Dennis departed the national tour in 2017. He had undergone heart surgery. The Gold Cup opener when Hirst beat the Outlaws while Jonathan Allard crossed sixth in a second Roth racer became one joyous evening. A rejuvenated Roth was back in the national conversation in 2018 when he chose Cory Eliason from Fresno. Right out of the gate, Cory and Dennis won at Stockton, but six months passed before a second win.
Dennis paired with Daryn Pittman in 2019 and as with Eliason, they were Volusia victors who waited seven months for another, though Daryn handed Dennis his first Gold Cup in 19 years. Tulare boasted three Roth cars when the sons of Fresno drag racer Gary Scelzi pitted alongside Pittman. Everyone in Central California had heard how good Dominic and Giovanni Scelzi were since about six years of age.
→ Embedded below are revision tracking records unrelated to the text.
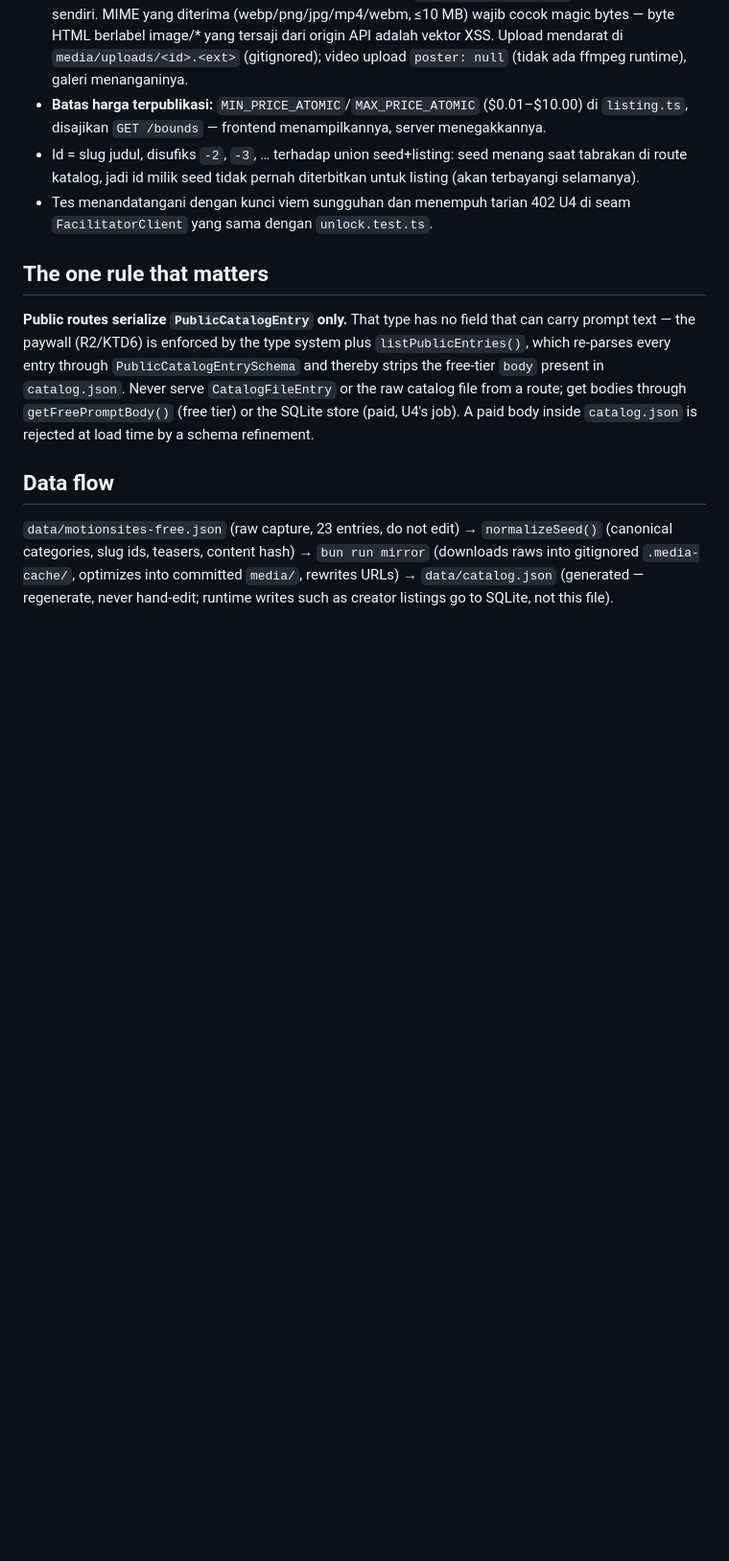
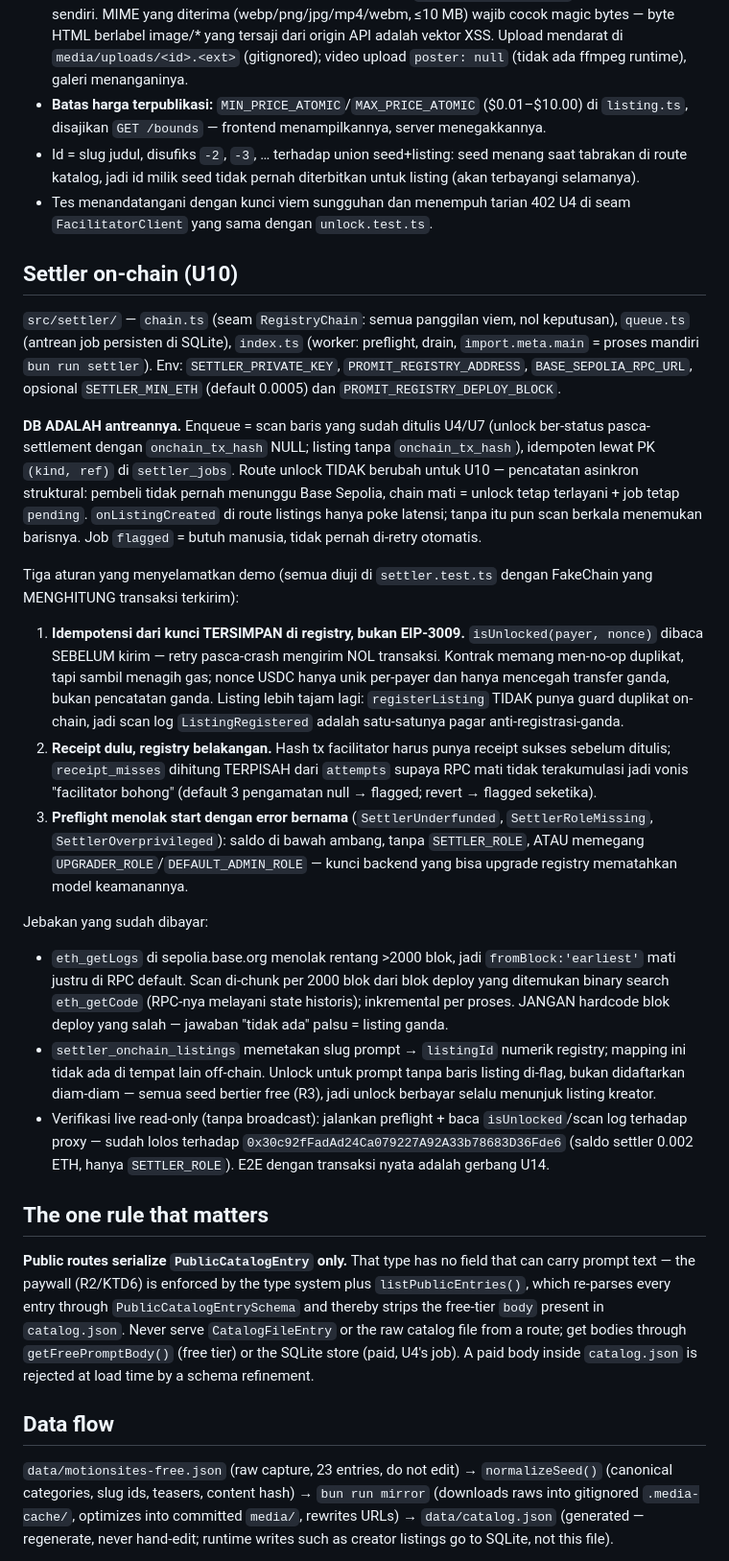
Before and after one commit to Lexirieru/promit, a Markdown page: backend/CLAUDE.md, the part around one of its changes. Shown at 96% size. GitHub-like rendering; blank space fills up the shorter version.

Commit message:
docs(backend): CLAUDE.md — kontrak settler U10 dan jebakan yang sudah dibayar
Supaya unit berikutnya (U14 e2e) tahu: DB adalah antreannya (route unlock
tidak berubah), tiga aturan anti-salah (kunci tersimpan, receipt dulu,
preflight bernama), dan jebakan getLogs 2000 blok yang hanya muncul di
RPC default — plus status verifikasi live read-only terhadap proxy.

Co-Authored-By: Claude Fable 5 <noreply@anthropic.com>

```diff
--- a/backend/CLAUDE.md
+++ b/backend/CLAUDE.md
@@ -145,6 +146,62 @@ media, mirror upload) + `src/routes/listings.ts` (route), mounted
 - Tes menandatangani dengan kunci viem sungguhan dan menempuh tarian 402
   U4 di seam `FacilitatorClient` yang sama dengan `unlock.test.ts`.
 
+## Settler on-chain (U10)
+
+`src/settler/` — `chain.ts` (seam `RegistryChain`: semua panggilan viem,
+nol keputusan), `queue.ts` (antrean job persisten di SQLite), `index.ts`
+(worker: preflight, drain, `import.meta.main` = proses mandiri
+`bun run settler`). Env: `SETTLER_PRIVATE_KEY`, `PROMIT_REGISTRY_ADDRESS`,
+`BASE_SEPOLIA_RPC_URL`, opsional `SETTLER_MIN_ETH` (default 0.0005) dan
+`PROMIT_REGISTRY_DEPLOY_BLOCK`.
+
+**DB ADALAH antreannya.** Enqueue = scan baris yang sudah ditulis U4/U7
+(unlock ber-status pasca-settlement dengan `onchain_tx_hash` NULL; listing
+tanpa `onchain_tx_hash`), idempoten lewat PK `(kind, ref)` di
+`settler_jobs`. Route unlock TIDAK berubah untuk U10 — pencatatan asinkron
+struktural: pembeli tidak pernah menunggu Base Sepolia, chain mati =
+unlock tetap terlayani + job tetap `pending`. `onListingCreated` di route
+listings hanya poke latensi; tanpa itu pun scan berkala menemukan barisnya.
+Job `flagged` = butuh manusia, tidak pernah di-retry otomatis.
+
+Tiga aturan yang menyelamatkan demo (semua diuji di `settler.test.ts`
+dengan FakeChain yang MENGHITUNG transaksi terkirim):
+
+1. **Idempotensi dari kunci TERSIMPAN di registry, bukan EIP-3009.**
+   `isUnlocked(payer, nonce)` dibaca SEBELUM kirim — retry pasca-crash
+   mengirim NOL transaksi. Kontrak memang men-no-op duplikat, tapi sambil
+   menagih gas; nonce USDC hanya unik per-payer dan hanya mencegah
+   transfer ganda, bukan pencatatan ganda. Listing lebih tajam lagi:
+   `registerListing` TIDAK punya guard duplikat on-chain, jadi scan log
+   `ListingRegistered` adalah satu-satunya pagar anti-registrasi-ganda.
+2. **Receipt dulu, registry belakangan.** Hash tx facilitator harus punya
+   receipt sukses sebelum ditulis; `receipt_misses` dihitung TERPISAH dari
+   `attempts` supaya RPC mati tidak terakumulasi jadi vonis "facilitator
+   bohong" (default 3 pengamatan null → flagged; revert → flagged
+   seketika).
+3. **Preflight menolak start dengan error bernama** (`SettlerUnderfunded`,
+   `SettlerRoleMissing`, `SettlerOverprivileged`): saldo di bawah ambang,
+   tanpa `SETTLER_ROLE`, ATAU memegang `UPGRADER_ROLE`/`DEFAULT_ADMIN_ROLE`
+   — kunci backend yang bisa upgrade registry mematahkan model keamanannya.
+
+Jebakan yang sudah dibayar:
+
+- `eth_getLogs` di sepolia.base.org menolak rentang >2000 blok, jadi
+  `fromBlock:'earliest'` mati justru di RPC default. Scan di-chunk per
+  2000 blok dari blok deploy yang ditemukan binary search `eth_getCode`
+  (RPC-nya melayani state historis); inkremental per proses. JANGAN
+  hardcode blok deploy yang salah — jawaban "tidak ada" palsu = listing
+  ganda.
+- `settler_onchain_listings` memetakan slug prompt → `listingId` numerik
+  registry; mapping ini tidak ada di tempat lain off-chain. Unlock untuk
+  prompt tanpa baris listing di-flag, bukan didaftarkan diam-diam — semua
+  seed bertier free (R3), jadi unlock berbayar selalu menunjuk listing
+  kreator.
+- Verifikasi live read-only (tanpa broadcast): jalankan preflight + baca
+  `isUnlocked`/scan log terhadap proxy — sudah lolos terhadap
+  `0x30c92fFadAd24Ca079227A92A33b78683D36Fde6` (saldo settler 0.002 ETH,
+  hanya `SETTLER_ROLE`). E2E dengan transaksi nyata adalah gerbang U14.
+
 ## The one rule that matters
 
 **Public routes serialize `PublicCatalogEntry` only.** That type has no
```
Also changed, not shown: other parts of backend/CLAUDE.md (+6 -5 lines).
As soon as Pittman, of Oklahoma, announced semi-retirement in 2020, Pittman promptly won the return to Lawton, OK. Spencer Bayston and Dom Scelzi finished the 2020 Outlaw season for Roth.
Dennis and Teresa Roth are rookies all over again in 2021 with Reutzel of coastal Clute, TX. Aaron’s brazen style raised Bristol hair and checkered flags at East Bay and Williams Grove this year. Fans that watch him rip the lip call Aaron bold. What does that say of the people who hired him? Roth Motorsports deserve at least three cheers, one for each decade.